This is why I alighted upon battle monuments. These (often simplistic) material symbols are incredibly effective in evoking an experience, both in the first person -- this is what battle was like for me -- and in the third person. Not only the experience of battle, but a whole series of notions: courage, death, patriotism, love, sacrifice, hardship, terror, fear, etc.
Battle monuments also provide, both as material objects and as symbols, a grand overarching narrative through which the experience of battle can be justified. Suffering is thus worth it, because it was in the service of (insert abstract entity here). I realize I might come across a bit glib here, and you would be right in chastising me for it. It takes personal belief in these abstract entities to justify suffering through them.
Aneirin's elegiac poem might just be one such symbol.
Review of Gododdin, from The Scotsman
It may appear perverse to suggest that a production which is a joint venture between a theatre company, Brith Gof, and a musical group, Test Dept, and one which goes out of its way to reproduce, through a series of drones, wails, skirls, and clashing metallic objects, all the din and clamour of battle is somehow reminiscent of silent cinema, yet Gododdin playing at the Tramway in Glasgow, brought to mind images from the work of cinema pioneers like D. W. Griffith.
The performers strive in silence, while the words, in a mixture of Welsh and English, are spoken, or more precisely declaimed, by an actress perched on an eyrie far above the surge of events.
The text is taken from an ancient Welsh bardic piece, commemorating the despairing prowess of a band of Celtic warriors in a site near Edinburgh, where they hurled themselves against a superior Saxon army. Predictably, they were wiped out, but Celtic legend is made of such gestures.
No gestures are grander than those of the performers. The environment of what must be the most flexible theatre in Britain is transformed with a long central sandpit accommodating three scaffolding towers which provide the playing area. While painted cars with headlights blaring and a forest of hanging trees surround this space, and here the spectators stand, crouch and - very frequently - flee for their lives.

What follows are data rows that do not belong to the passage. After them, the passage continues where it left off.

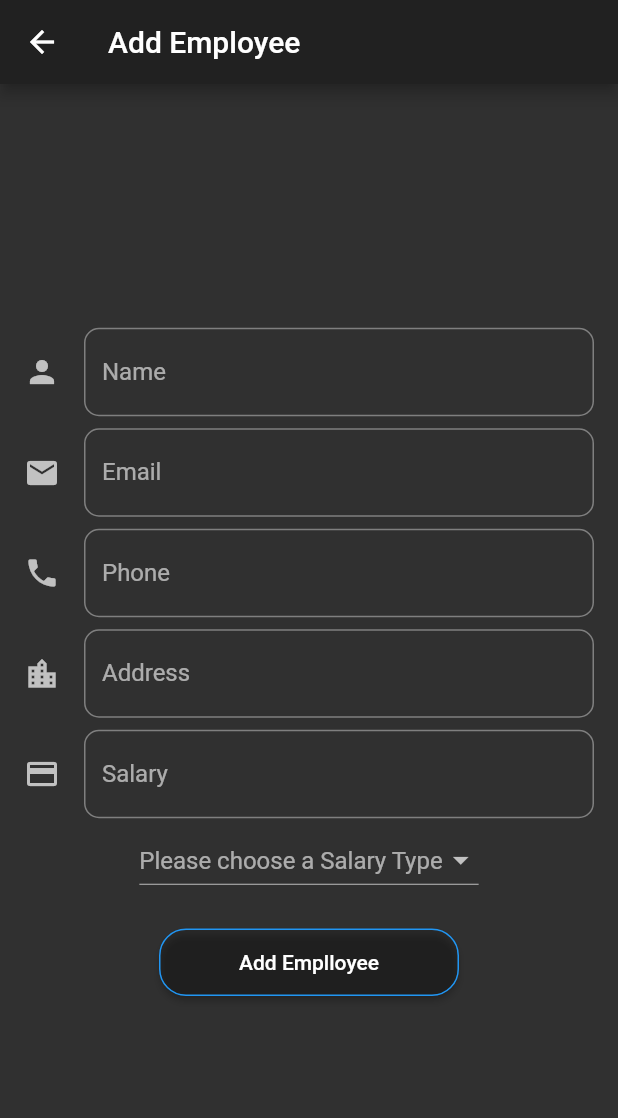
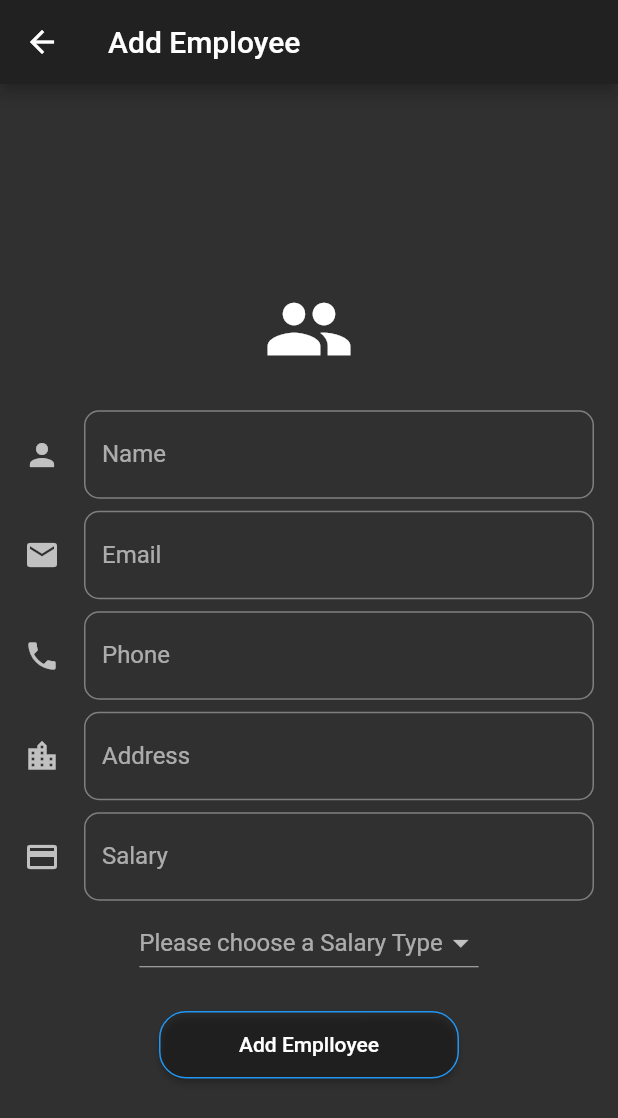
Before and after one commit to Vedant1723/flutter-payroll, a Flutter app: the AddEmployee screen opened directly, on a phone screen of 412 x 824 dp. Shown: the top 1118 px of the screen. Run offline on Flutter 3.47's test engine with Material 2 defaults, Android fonts, the phone set to English and light mode, and no system bars; our stand-ins replace shared_preferences, shimmer; accounts and stored records are empty.

Commit message:
Screens updated

```diff
--- a/lib/components/Employees/AddEmployee.dart
+++ b/lib/components/Employees/AddEmployee.dart
@@ -24,14 +24,21 @@ class _AddEmployeeState extends State<AddEmployee> {
       appBar: AppBar(
         title: Text("Add Employee"),
       ),
-      body: Center(
-        child: Expanded(
+      body: Container(
+        child: Center(
+          child: SingleChildScrollView(
+            scrollDirection: Axis.vertical,
             child: Form(
               key: _key,
               child: Column(
                 mainAxisAlignment: MainAxisAlignment.center,
                 crossAxisAlignment: CrossAxisAlignment.center,
                 children: [
+                  Padding(padding: EdgeInsets.all(25.0)),
+                  Icon(
+                    Icons.people,
+                    size: 60.0,
+                  ),
                   Padding(padding: EdgeInsets.all(10.0)),
                   ListTile(
                     title: TextFormField(
@@ -158,6 +165,7 @@ class _AddEmployeeState extends State<AddEmployee> {
             ),
           ),
         ),
+      ),
     );
   }
 }
```
Also changed, not shown: lib/components/Auth/SignupPage.dart (+5 -3 lines). Lines whose indentation alone changed are shown as unchanged.
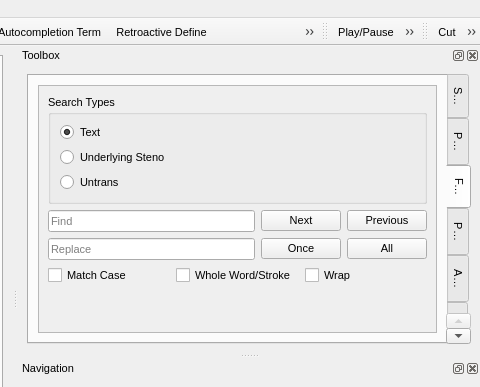
This is plover_cat/plover_cat.ui in greenwyrt/plover2CAT as Qt 5 draws it before an edit; both pictures show x 475 to 955 and y 0 to 387 of the 955 by 743 pixel window. The edited form follows.
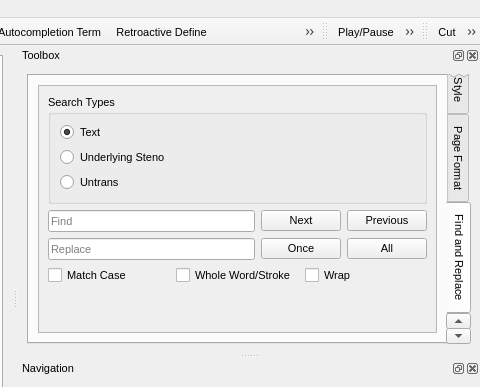
This is the edited form. The open tabs and pages were chosen to show the change. Icons and pictures are not drawn. Custom widgets are drawn as their Qt base class.

Patch:
```diff
--- a/plover_cat/plover_cat.ui
+++ b/plover_cat/plover_cat.ui
@@ -797,7 +797,7 @@
         <number>1</number>
        </property>
        <property name="elideMode">
-        <enum>Qt::ElideRight</enum>
+        <enum>Qt::ElideNone</enum>
        </property>
        <property name="usesScrollButtons">
         <bool>true</bool>
```
Left out of the diff: 53 changed lines with no effect on the pictures.
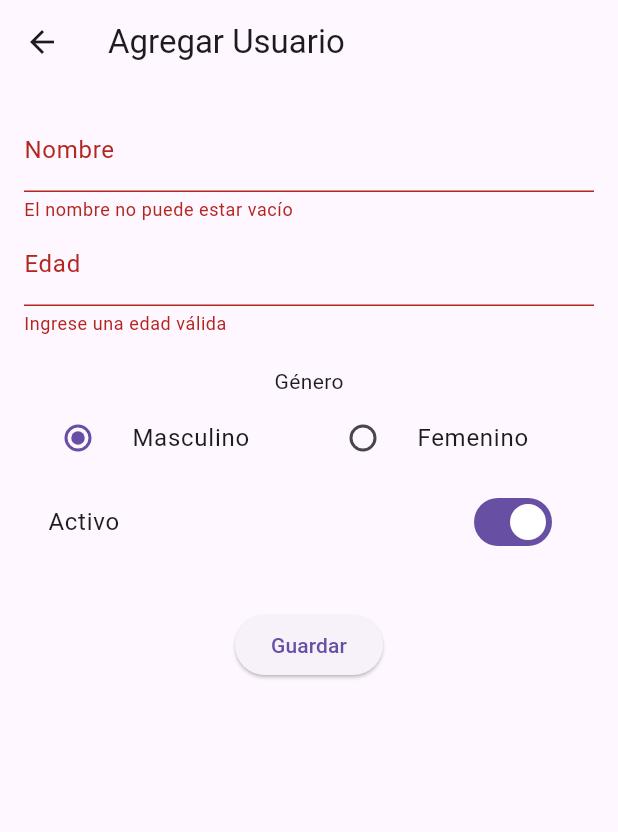
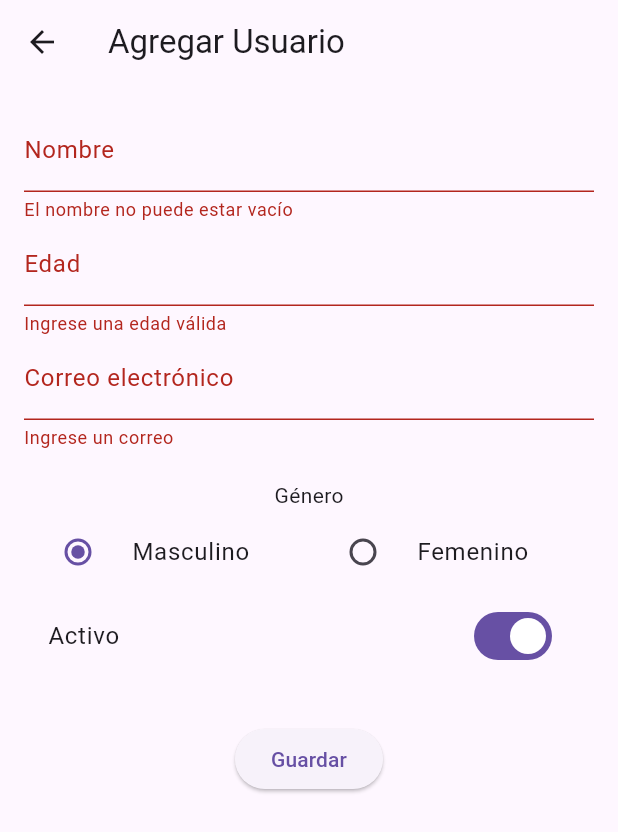
Before and after one commit to JuanHuamaniVasquez/Programacion-para-Dispositivos-Moviles---Juan-Huamani, a Flutter app: the UserFormScreen screen opened directly, after a tap on "Guardar", on a phone screen of 412 x 824 dp. Shown: the top 832 px of the screen. Run offline on Flutter 3.47's test engine with Material 3 defaults, Android fonts, the phone set to English and light mode, and no system bars.

Commit message:
Se agregó un campo “Correo electrónico” con validación de formato.
- Se agrego el atributo de user.dart
- Se agrego el textfield con la validacion mediante una expresion regular en user_from_screen
- Se agrego la parte de correo en user_list_screen para poder visualizar el correo

```diff
--- a/Actividad en Clase - Flutter CRUD/lib/models/user.dart
+++ b/Actividad en Clase - Flutter CRUD/lib/models/user.dart
@@ -3,6 +3,7 @@ class User {
   String genero; // 'Masculino' o 'Femenino'
   bool activo;
   int edad;
+  String correo;
 
 
   User({
@@ -10,5 +11,6 @@ class User {
     required this.genero,
     required this.activo,
     required this.edad,
+    required this.correo,
   });
 }
--- a/Actividad en Clase - Flutter CRUD/lib/views/user_form_screen.dart
+++ b/Actividad en Clase - Flutter CRUD/lib/views/user_form_screen.dart
@@ -14,6 +14,7 @@ class UserFormScreen extends StatefulWidget {
 class _UserFormScreenState extends State<UserFormScreen> {
   final _formKey = GlobalKey<FormState>();
   late String _nombre;
+  late String _correo;
   late int _edad;
   String _genero = 'Masculino';
   bool _activo = true;
@@ -26,9 +27,11 @@ class _UserFormScreenState extends State<UserFormScreen> {
       _genero = widget.usuario!.genero;
       _activo = widget.usuario!.activo;
       _edad = widget.usuario!.edad;
+      _correo = widget.usuario!.correo;
     } else {
       _edad = 0;
       _nombre = '';
+      _correo = '';
     }
   }
 
@@ -67,6 +70,18 @@ class _UserFormScreenState extends State<UserFormScreen> {
                 },
                 onSaved: (value) => _edad = int.parse(value!),
               ),
+              TextFormField(
+                initialValue: _correo,
+                decoration: const InputDecoration(labelText: 'Correo electrónico'),
+                keyboardType: TextInputType.emailAddress,
+                validator: (value) {
+                  if (value == null || value.isEmpty) return 'Ingrese un correo';
+                  final emailRegExp = RegExp(r'^[^@]+@[^@]+\.[^@]+$');
+                  return emailRegExp.hasMatch(value) ? null : 'Correo no válido';
+                },
+                onSaved: (value) => _correo = value!,
+              ),
+
               const SizedBox(height: 20),
               const Text('Género'),
               Row(
@@ -99,7 +114,7 @@ class _UserFormScreenState extends State<UserFormScreen> {
                 onPressed: () {
                   if (_formKey.currentState!.validate()) {
                     _formKey.currentState!.save();
-                    final user = User(nombre: _nombre, genero: _genero, activo: _activo, edad: _edad);
+                    final user = User(nombre: _nombre, genero: _genero, activo: _activo, edad: _edad, correo: _correo);
                     Navigator.pop(context, user);
                   }
                 },
--- a/Actividad en Clase - Flutter CRUD/lib/views/user_list_screen.dart
+++ b/Actividad en Clase - Flutter CRUD/lib/views/user_list_screen.dart
@@ -20,7 +20,7 @@ class UserListScreen extends StatelessWidget {
           return Card(
             child: ListTile(
               title: Text(user.nombre),
-              subtitle: Text('${user.genero} - ${user.activo ? 'Activo' : 'Inactivo'} - Edad: ${user.edad}'),
+              subtitle: Text('${user.genero} - ${user.activo ? 'Activo' : 'Inactivo'}\nEdad: ${user.edad} - Correo: ${user.correo}'),
               trailing: Row(
                 mainAxisSize: MainAxisSize.min,
                 children: [
```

Promenade Theatre is too wan a description for this spectacle, since the audience is dragged willy-nilly into the action, and will have to keep attentive to avoid the performers, who leap in their midst, swing massive rubber tyres in their direction or hurl steel barrels either into pools of water or at the pillars behind which the prescient spectator will cower.
For a brief period at the beginning, the performers enjoy the luxury of marching or strutting on fresh sand, but decidedly chilly water cascades down two of the towers flooding the performing area and transforming it into swamp land.
Here the rival champions meet and here, in the rising water, they lie when they are struck down.
The design recreates to perfection a land of mythic twilight and the choreography is sustained in its imaginativeness. Together they produce the illusion of the revived world of legendary heroes.
The actors march in disciplined formation, they form pyramid structures, they hurtle into each other and attempt to scramble up walls at times of siege. The materials come from various ages, but the impression given is compact and coherent...
The production draws the admiration which must go to any project ambitious in aim and original in execution. There is nothing humdrum about it, the commitment of the actors is absolute, and the work provides images for the eye and spectacle for the imagination.